Gifts support children of NMSU employees

A teacher with two students at a table

Regents professor Cynthia Bejarano, center, advises CAMP students at Breland Hall. (Photo by Darren Phillips)

In 1988, a handful of staff members started a scholarship for children of employees. At the time, they didn't believe they could raise even $5,000, but as the donations rolled in, they ended up collecting $6,000 in just five months. Today, the Children of NMSU Employees Scholarship Endowment is valued at more than $120,000 and has supported hundreds of students. In fact, two of them are faculty at NMSU.

Megan McQueen, Assistant College Professor, Department of Theatre Arts

Megan McQueen was steeped in Aggie history when she began her studies in 1996. The daughter of two NMSU alumni with her mother, Janet McQueen, devoting 30 years to working at NMSU, McQueen received the Children of NMSU Employees Scholarship her freshman year. She remembers that the financial support enabled her to focus on her studies.

"When you're 18, you don't realize how valuable a scholarship is and how much it helps," McQueen said. "In retrospect, I see how meaningful it was."

McQueen, who is now an assistant professor in the Department of Theatre Arts, graduated with a Bachelor of Fine Arts in Music and a minor in Theater Arts before obtaining her Master's in Education. Throughout her undergraduate career, she was involved in theater productions and continued her strong connection to the NMSU theater program after graduation.

"It's exciting to know the legacy that I'm continuing - that I'm so familiar with," McQueen said.

Cynthia Bejarano, Professor of Interdisciplinary Studies

Cynthia Bejarano was an entering freshman in 1991. She applied for the Children of NMSU Employees Scholarship during her sophomore year because her maternal grandfather, Jose Maria Escajeda, was a custodian at NMSU during the mid-1970s.

"It was incredibly meaningful," Bejarano said. "My grandfather passed away in 1996, but before then, he was able to learn of the recognition I received because of his employment at NMSU and his contribution to my education."

Bejarano completed her undergraduate degree in criminal justice with a supplemental major in law and society and graduated with university honors before receiving her Master's in Public Administration.
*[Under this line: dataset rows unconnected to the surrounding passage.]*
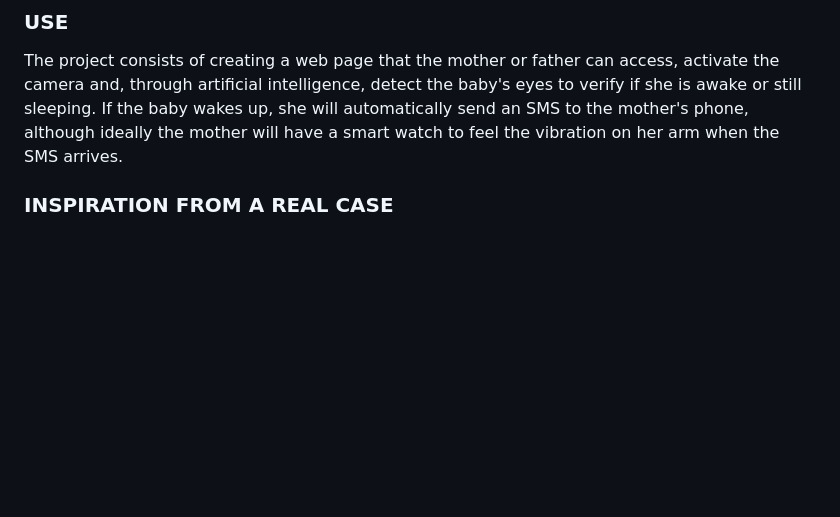
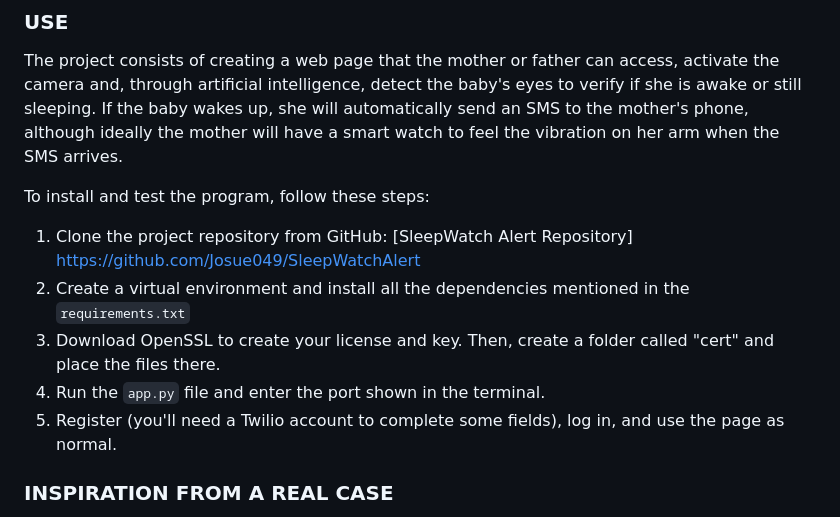
Before and after one commit to Josue049/SleepWatchAlert, a Markdown page: README.md, the part around the change. GitHub-like rendering; blank space fills up the shorter version.

```diff
--- a/README.md
+++ b/README.md
@@ -14,6 +14,17 @@ It is a project with a lot of growth potential and in which I have put a lot of
 
 ### USE
 The project consists of creating a web page that the mother or father can access, activate the camera and, through artificial intelligence, detect the baby's eyes to verify if she is awake or still sleeping. If the baby wakes up, she will automatically send an SMS to the mother's phone, although ideally the mother will have a smart watch to feel the vibration on her arm when the SMS arrives.
+
+To install and test the program, follow these steps:
+1. Clone the project repository from GitHub: [SleepWatch Alert Repository]
+https://github.com/Josue049/SleepWatchAlert
+2. Create a virtual environment and install all the dependencies mentioned in the
+`requirements.txt`
+3. Download OpenSSL to create your license and key. Then, create a folder called "cert" and
+place the files there.
+4. Run the `app.py` file and enter the port shown in the terminal.
+5. Register (you'll need a Twilio account to complete some fields), log in, and use the page as
+normal.
 
 ### INSPIRATION FROM A REAL CASE
 In my house we constantly make video calls to monitor my niece and notify her mother if she wakes up, and although it seems like a good solution, this can be subject to several inconveniences such as always having to ask someone else for help or simply having whoever is watching get distracted
```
She completed her doctorate in Justice Studies at Arizona State University, but returned to NMSU as part of a fellowship with the Commission of Higher Education, Minority Doctoral Loan for Service Program.